“I hope it offered the same to everyone who read it especially as so many of us were unable to celebrate Christmas the way we usually do. I had no idea that would happen when I was writing it so it really was an honour to give readers a big, bright, snowy Christmas full of love and provide a reminder that we will have that again soon.”
Abbie Greaves is one of six finalists in The Katie Fforde Debut Romantic Novel Award category with her novel The Silent Treatment, published by Century, Cornerstone.
Frank and Maggie have been married for 40 years but haven’t spoken for the last six months. Maggie has an idea why her husband has gone quiet, but it will take a heartbreaking turn of events before Frank finally starts to unravel the secrets that have silenced him.
Abbie was inspired to write The Silent Treatment after reading an article about a man in Japan who hadn’t spoken to his wife for 20 years.
She couldn’t stop thinking about how a silence could settle at the heart of a relationship of that length, and knew it would be a brilliant jumping off point for a novel, she says.
Abbie grew up in Oxford which inspired the setting, and many of her favourite spots are peppered throughout the novel (The Rose & Crown, Port Meadow, The Ashmolean Museum). She stresses that the story isn’t based on her own parents, although they have been together for more than 30 years. She wrote the novel while working as an assistant at Curtis Brown literary agency so there were lots of early starts (5/6am) to get the book written around her day job. When the novel went out on submission to publishers, it was under a pseudonym.
There was quite some surprise when her identity was revealed to be a 25-year-old, writing about characters 40 years her senior. Abbie says she has always been interested in life-long relationships and what makes them endure.
Abbie said, “I am so thrilled to have been shortlisted for the 2021 Romantic Novel of the Year Awards, and what an honour to be considered alongside so many other brilliant novelists! I’m particularly grateful to the RNA for this boost of confidence at the end of a long and difficult year.

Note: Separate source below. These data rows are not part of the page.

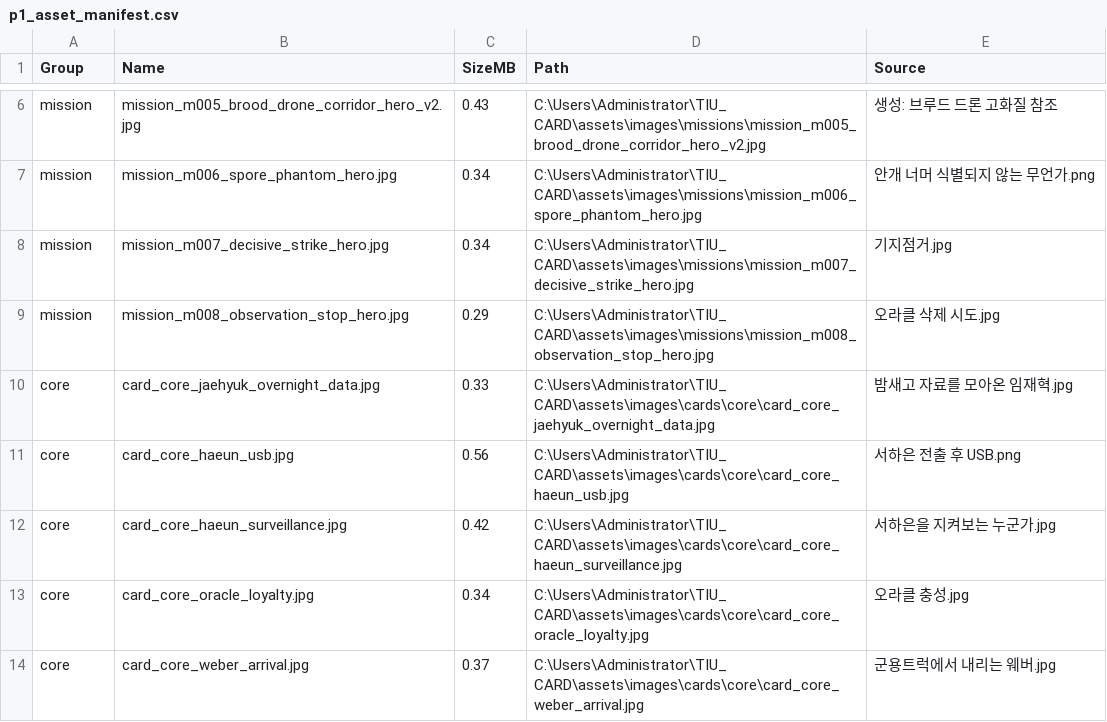
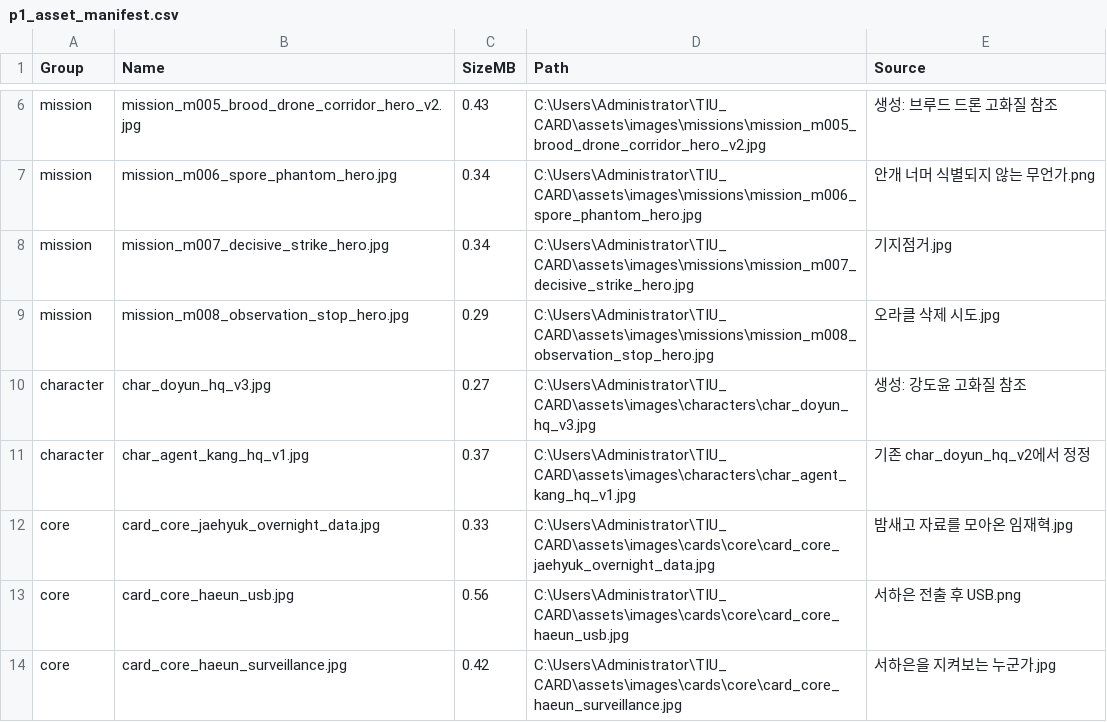
Before and after one commit to Art-lyang/TIU-card, a CSV file: assets/images/p1_asset_manifest.csv, drawn as a sheet; only a part is shown, gaps mark what is left out; the shorter side is filled out with more unchanged rows; the diff names each change by its address in the sheet, - before the commit and + after, or states it on an @@ line.

Commit message:
Correct Kang Do-yun portrait asset

```diff
--- a/assets/images/p1_asset_manifest.csv
+++ b/assets/images/p1_asset_manifest.csv
+row 10: character | char_doyun_hq_v3.jpg | 0.27 | C:\Users\Administrator\TIU_CARD\assets\images\characters\char_doyun_hq_v3.jpg | 생성: 강도윤 고화질 참조
+row 11: character | char_agent_kang_hq_v1.jpg | 0.37 | C:\Users\Administrator\TIU_CARD\assets\images\characters\char_agent_kang_hq_v1.jpg | 기존 char_doyun_hq_v2에서 정정
```
Also changed, not shown: 6 other files.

Books have been such a valuable source of solace recently and to think my first novel might provide that for others is incredibly heartening.”